New York City Ballet, under the artistic direction of Ballet Master in Chief Peter Martins, boasts a roster of more than 90 dancers and a repertory of works by many of the greatest choreographers in the history of the art form. When 25-year-old NYCB dancer Justin Peck begins to emerge as a promising young choreographer, he is commissioned to create a new ballet for the Company’s 2013 Winter Season. With unprecedented access to an elite world, the film follows Peck as he collaborates with musicians, lighting designers, costume designers and his fellow dancers to create Paz de la Jolla, NYCB’s 422nd new ballet. BALLET 422 is an unembellished vérité portrait of a process that has never before been documented at New York City Ballet in its entirety.
Jody Lee Lipes’ directing credits include HBO’s GIRLS, Primetime Emmy nominee and Golden Globe winner for Best Comedy Series 2012; NY EXPORT: OPUS JAZZ, a scripted adaptation of a Jerome Robbins’ ballet that won an Audience Award at the 2010 SXSW Film Festival; documentary BROCK ENRIGHT: GOOD TIMES WILL NEVER BE THE SAME, which premiered at SXSW 2009; and the forthcoming vérité documentary BALLET 422, which follows the creation of a single New York City Ballet production from first rehearsal through world premiere. He is currently developing CONFEDERACY, his first feature-length screenplay, which was selected for the 2012 Sundance Directors Lab.
Bijan Tehrani: What originally encouraged you to make BALLET 422?
Jody Lee Lipes: Justin, Justin is the one that interested me a lot because of how focused he is on his work and I just wanted to learn more about his process.
BT: BALLET 422 deals with a form of art that is difficult to translate to the screen and to give it some sense of drama, but I think the great success of your film is that it unfolds a drama in every scene and makes you follow the story eagerly.
JLL: I just tried to follow Justin’s lead and be present for as much of his process as I could be.
BT: As a Director/Cinematographer, you have complete control over the visual style of the film. How did you come up with the visual style of the BALLET 422?
JLL: I am a big fan of Cinema Verite, and directors like Frederick Wiseman and the Maysles Brothers and Alan King etc… I always wanted to shoot the film in that style without any talking heads or voice over or things like that, I wanted to capture what was happening as it was happening but beyond that I made no visual decisions except to be there when it was happening.
BT: How challenging was it to make this film?
JLL: It was very smooth, a very smooth process, it was one of the most pleasurable and relaxed processes I have had. It was just me and Ellen and our other producer Anna, and a sound mixer and it was very low scale and very simple and very little equipment and basically just picking up a camera, pointing and shooting. All this easiness is because of Justin that was so supportive and because everyone was happy to have us there it felt very natural, it was really nice.
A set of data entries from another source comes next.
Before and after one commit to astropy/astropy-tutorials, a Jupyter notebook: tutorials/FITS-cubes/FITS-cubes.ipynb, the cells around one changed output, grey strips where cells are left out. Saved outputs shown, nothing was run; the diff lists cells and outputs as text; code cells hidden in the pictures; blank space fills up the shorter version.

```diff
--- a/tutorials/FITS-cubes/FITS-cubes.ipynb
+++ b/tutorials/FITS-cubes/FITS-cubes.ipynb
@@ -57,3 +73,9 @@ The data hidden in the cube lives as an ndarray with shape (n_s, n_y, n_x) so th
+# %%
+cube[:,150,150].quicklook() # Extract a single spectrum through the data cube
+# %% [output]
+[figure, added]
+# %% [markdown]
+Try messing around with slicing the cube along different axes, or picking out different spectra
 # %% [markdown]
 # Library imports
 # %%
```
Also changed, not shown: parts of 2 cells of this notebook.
I made a previous film that starred all New York City Ballet dancers, there was a real familiarity there, so it did not take me as long to gain that trust.
BT: BALLET 422 is not only about dance, it also shows the lifestyle.
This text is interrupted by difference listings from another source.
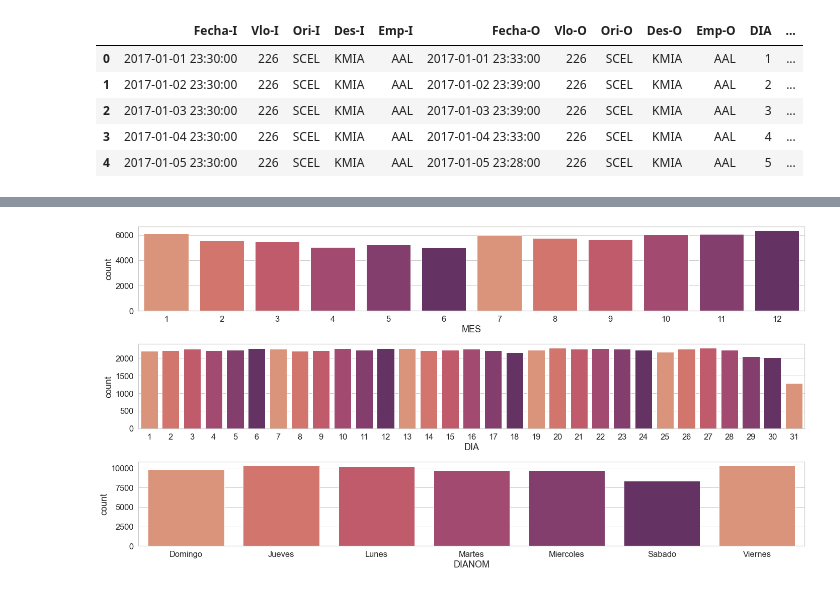
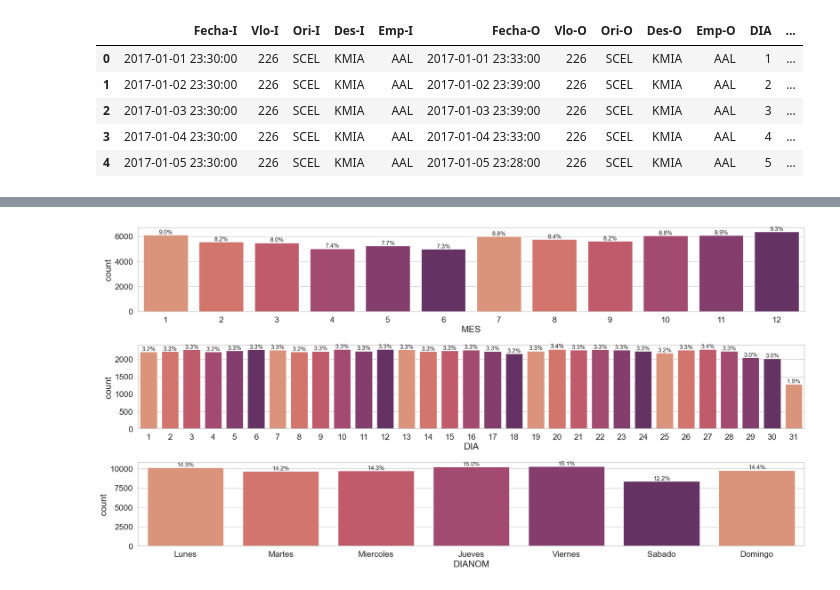
Before and after one commit to felipeuribe1/NeuralWorks-DS-Challenge, a Jupyter notebook: DS_Challenge_FUribe.ipynb, the cells around one changed output, grey strips where cells are left out. Saved outputs shown, nothing was run; the diff lists cells and outputs as text; code cells hidden in the pictures.

```diff
--- a/DS_Challenge_FUribe.ipynb
+++ b/DS_Challenge_FUribe.ipynb
@@ -73,15 +141,27 @@ df.describe(include='all',datetime_is_numeric=True)
+# %%
+def percentage_above_bar_relative_to_xgroup(ax, font_size):
+    all_heights = [[p.get_height() for p in bars] for bars in ax.containers]
+    for bars in ax.containers:
+        for i, p in enumerate(bars):
+            total = sum(all_heights[0])
+            percentage = f'{(100 * p.get_height() / total) :.1f}%'
+            ax.annotate(percentage, (p.get_x() + p.get_width() / 2, p.get_height()), size=font_size, ha='center', va='bottom')
 # %%
 sns.set(rc={'figure.figsize':(20,10)})
 sns.set_theme(style="whitegrid", font_scale=1.5)
 
-date_categorical = ['MES','DIA', 'DIANOM']
+date_categorical = ['MES','DIA','DIANOM']
 
 plt.figure()
 i = 0
 for date_cat in date_categorical:
     plt.subplot(len(date_categorical), 1, 1 + i)
-    sns.countplot(data=df, x=date_cat,palette = sns.color_palette("flare"))
+    if date_cat == 'DIANOM':
+        order = ['Lunes','Martes','Miercoles','Jueves','Viernes','Sabado','Domingo']
+        ax = sns.countplot(data=df, x=date_cat,palette = sns.color_palette("flare"), order = order)
+    else: ax = sns.countplot(data=df, x=date_cat,palette = sns.color_palette("flare"))
+    percentage_above_bar_relative_to_xgroup(ax,12)
     i += 1
 plt.tight_layout()
 # %% [output]
-[figure, old version]
+[figure, new version]
```
Also changed, not shown: parts of 36 cells of this notebook, 1 other file.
JLL: It is almost about none of those things, it was more about documenting a creative endeavor, in this case we deal with ballet, music and costume design, but all those are secondary to me, and what interest me is the work that goes into the creative process.
BT: Please tell us about the editing process, how did you end up with the final cut of your film?
JLL: Saela Davis is the editor of “Ballet 422”, the first thing we did together was watch Frederick Weisman film “Le Danse”, and we talked about that and that sort of tone and that we were striving for that sort of feeling. I gave Saela 35 or 40 hours of footage and gave her free reign to piece together the film. We talked about whether it would be a full length film or a short and we talked about cutting away the fat and making the film feel like it is moving and not kind of meandering. Even though there is very little conflict in the film, which is the driving narrative force, we used the fact that there is a limited amount of time for the premier and we made sure that each scene was about one thing and one thing only and that each scene was advancing the film.
BT: Do you have any new projects lined up?
JLL: Yes, I am working on a couple screenplays and a longer form documentary which I cannot talk about yet.